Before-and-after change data
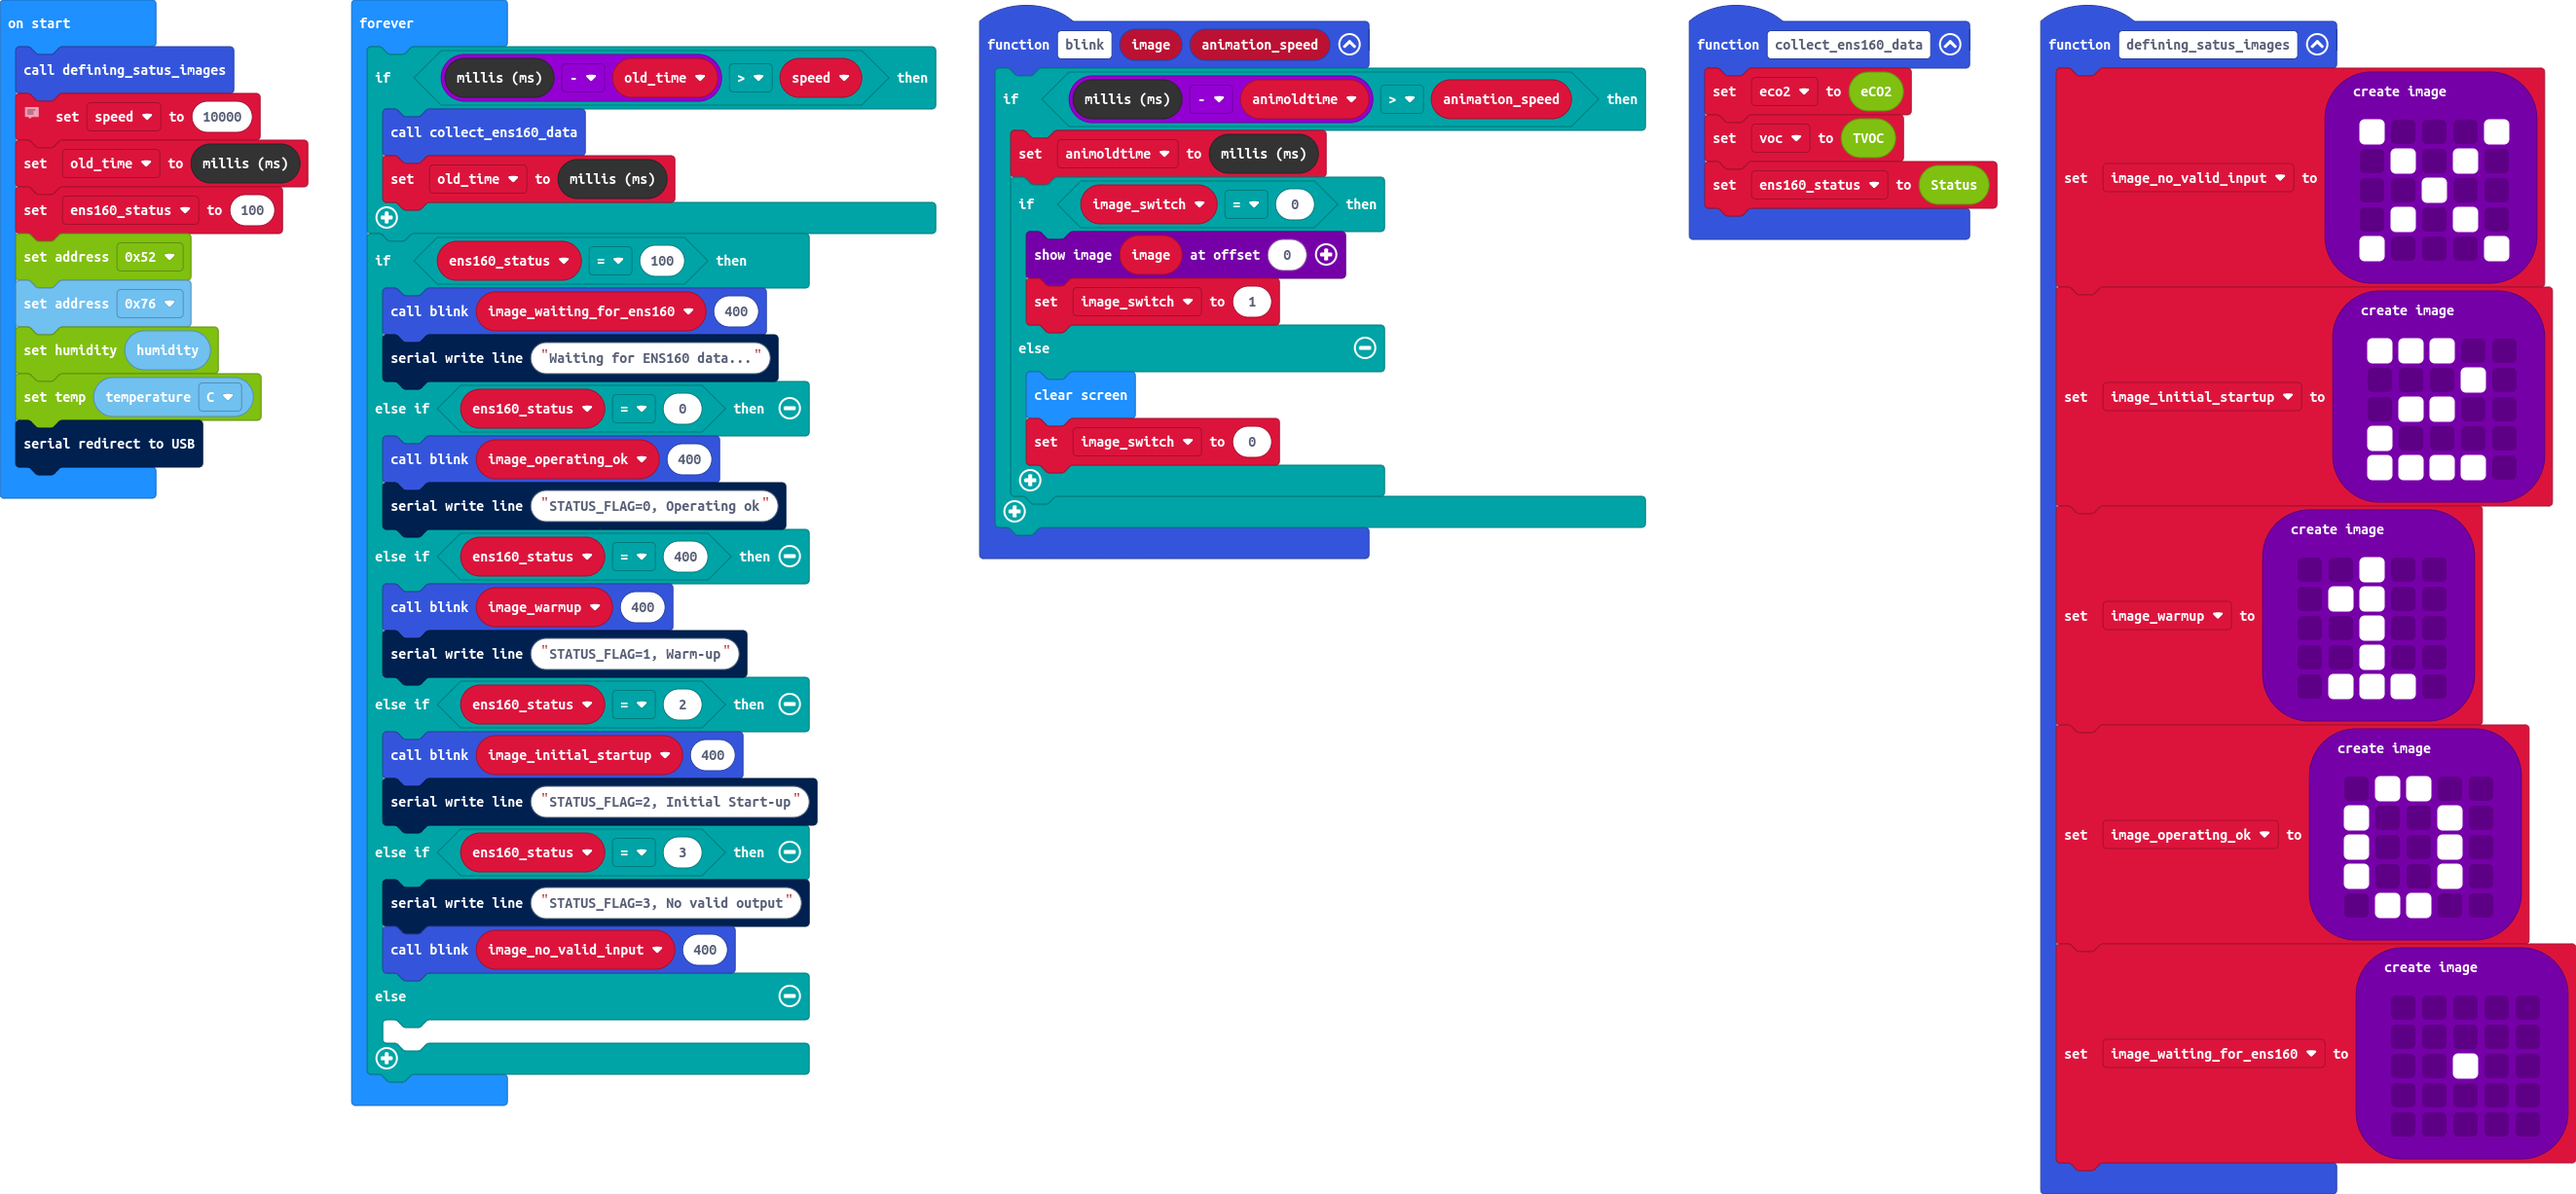
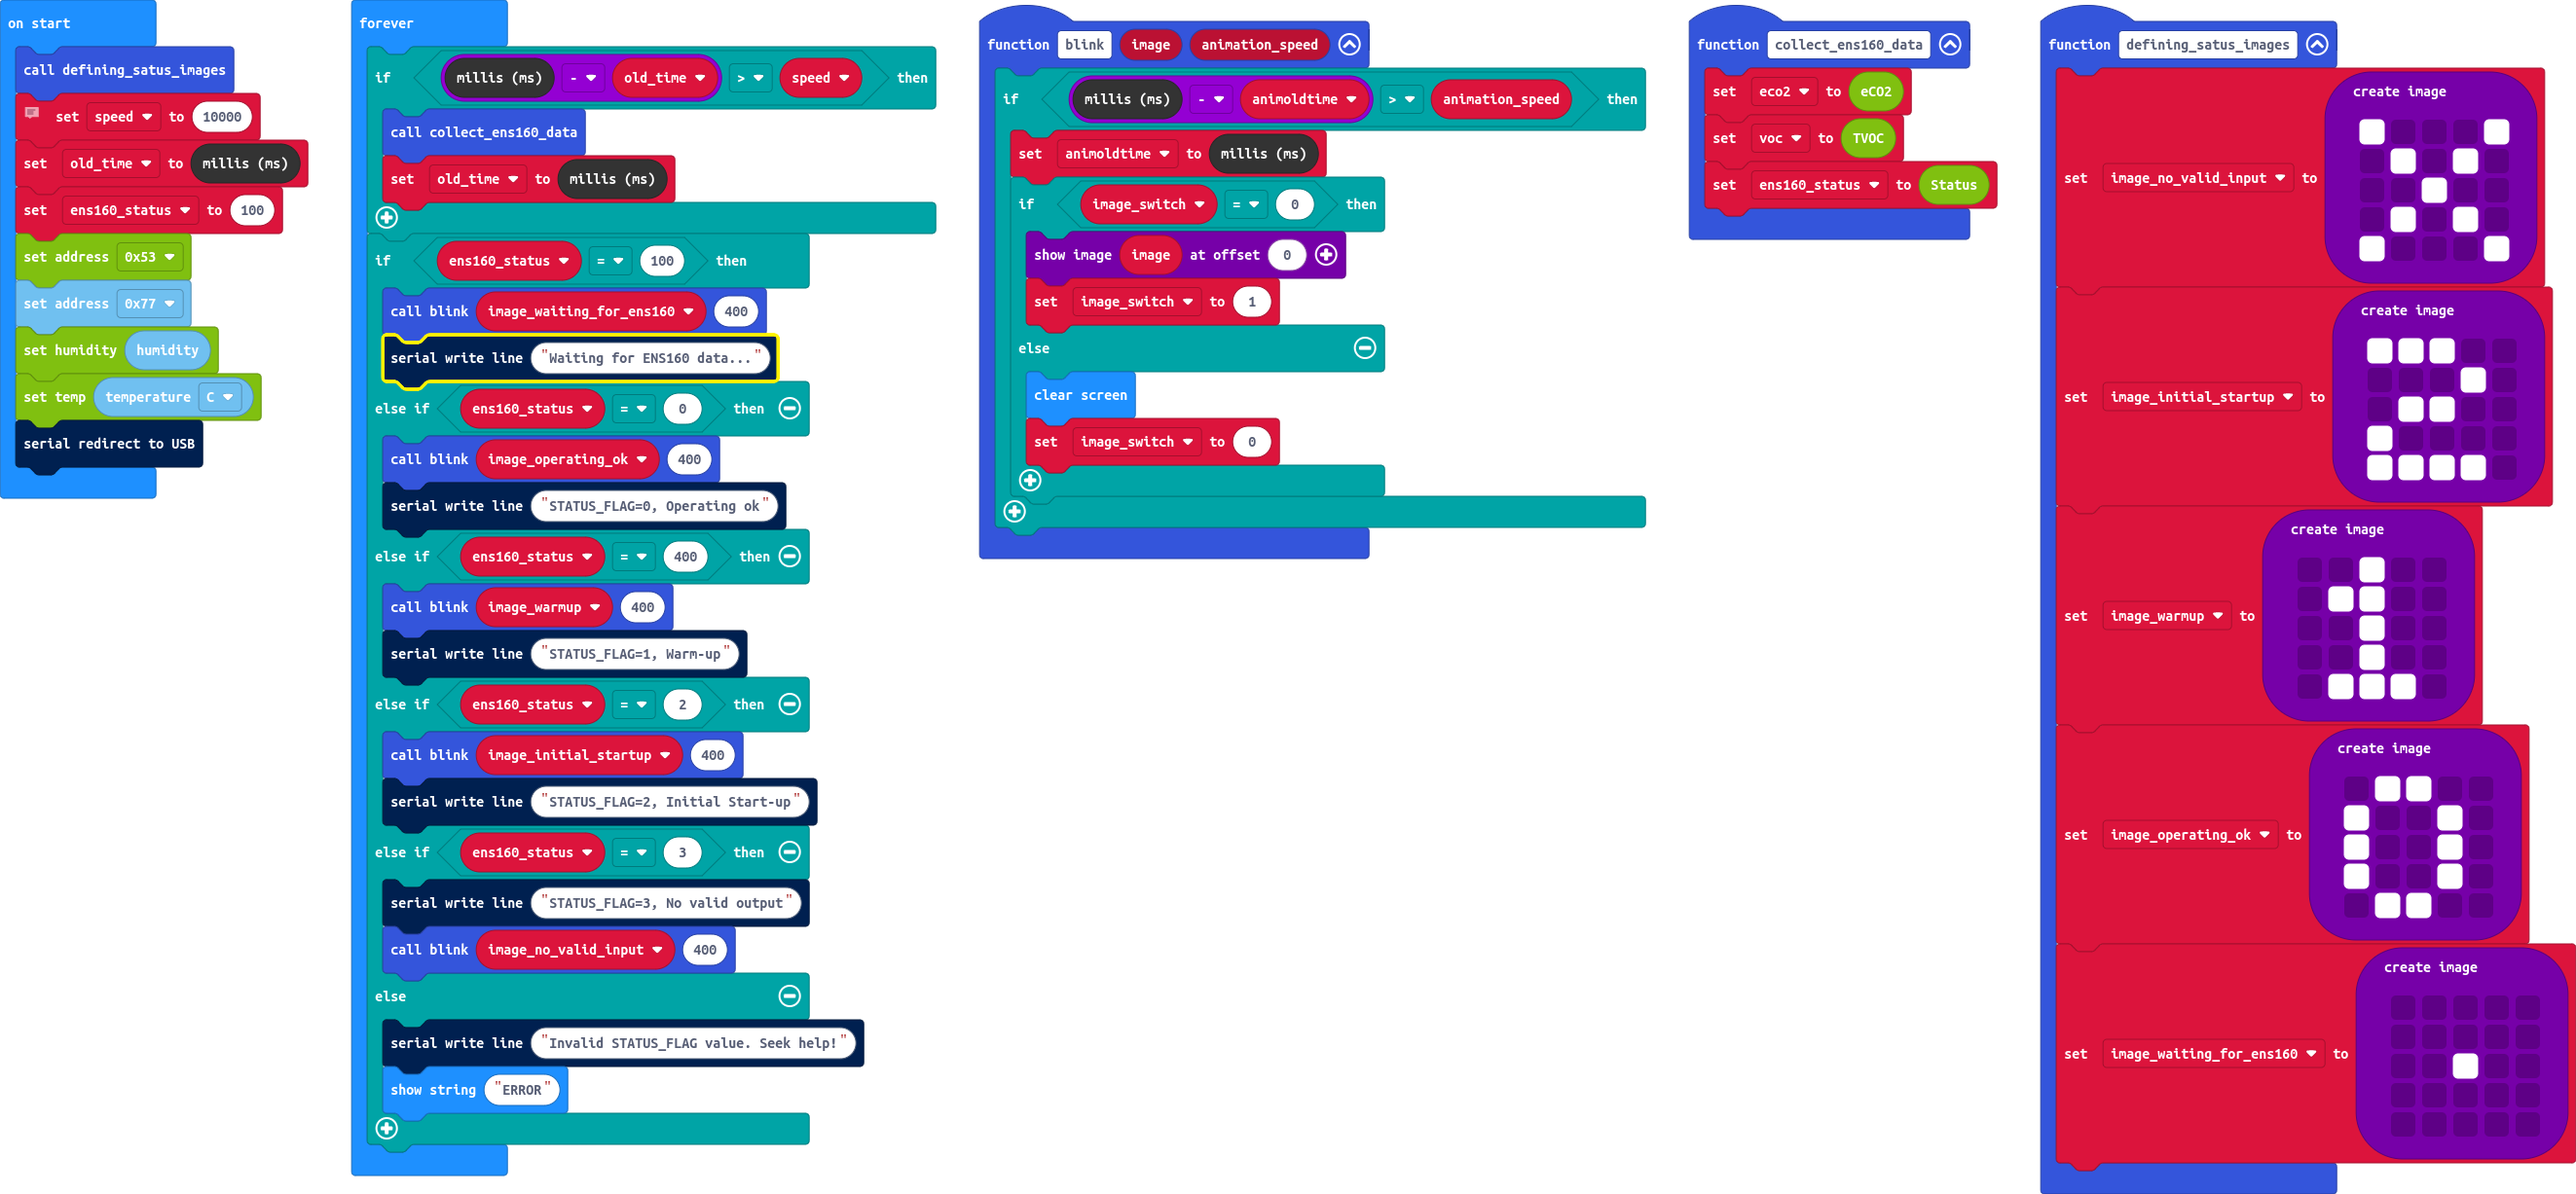
Set correct addresses

Changed region(s): [[0.124, 0.8362, 0.3409, 0.991], [0.155, 0.2787, 0.3099, 0.3407]]

diff --git a/main.ts b/main.ts
@@ -67,8 +67,8 @@ defining_satus_images()
 let speed = 10000
 let old_time = control.millis()
 ens160_status = 100
-ENS160.Address(ENS160_I2C_ADDRESS.ADDR_0x52)
-BME280.Address(BME280_I2C_ADDRESS.ADDR_0x76)
+ENS160.Address(ENS160_I2C_ADDRESS.ADDR_0x53)
+BME280.Address(BME280_I2C_ADDRESS.ADDR_0x77)
 ENS160.SetHumidity(BME280.humidity())
 ENS160.SetTemp(BME280.temperature(BME280_T.T_C))
 serial.redirectToUSB()
@@ -93,7 +93,7 @@ basic.forever(function () {
         serial.writeLine("STATUS_FLAG=3, No valid output")
         blink(image_no_valid_input, 400)
     } else {
-    	serial.writeLine("Invalid STATUS_FLAG value. Seek help!")
+        serial.writeLine("Invalid STATUS_FLAG value. Seek help!")
         basic.showString("ERROR")
     }
 })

PROBLEM DETAILS:
Print each entry shown above with exact wording and no pictures.

SOLUTION FOR THIS EXERCISE:
Set correct addresses

Changed region(s): [[0.124, 0.8362, 0.3409, 0.991], [0.155, 0.2787, 0.3099, 0.3407]]

diff --git a/main.ts b/main.ts
@@ -67,8 +67,8 @@ defining_satus_images()
 let speed = 10000
 let old_time = control.millis()
 ens160_status = 100
-ENS160.Address(ENS160_I2C_ADDRESS.ADDR_0x52)
-BME280.Address(BME280_I2C_ADDRESS.ADDR_0x76)
+ENS160.Address(ENS160_I2C_ADDRESS.ADDR_0x53)
+BME280.Address(BME280_I2C_ADDRESS.ADDR_0x77)
 ENS160.SetHumidity(BME280.humidity())
 ENS160.SetTemp(BME280.temperature(BME280_T.T_C))
 serial.redirectToUSB()
@@ -93,7 +93,7 @@ basic.forever(function () {
         serial.writeLine("STATUS_FLAG=3, No valid output")
         blink(image_no_valid_input, 400)
     } else {
-    	serial.writeLine("Invalid STATUS_FLAG value. Seek help!")
+        serial.writeLine("Invalid STATUS_FLAG value. Seek help!")
         basic.showString("ERROR")
     }
 })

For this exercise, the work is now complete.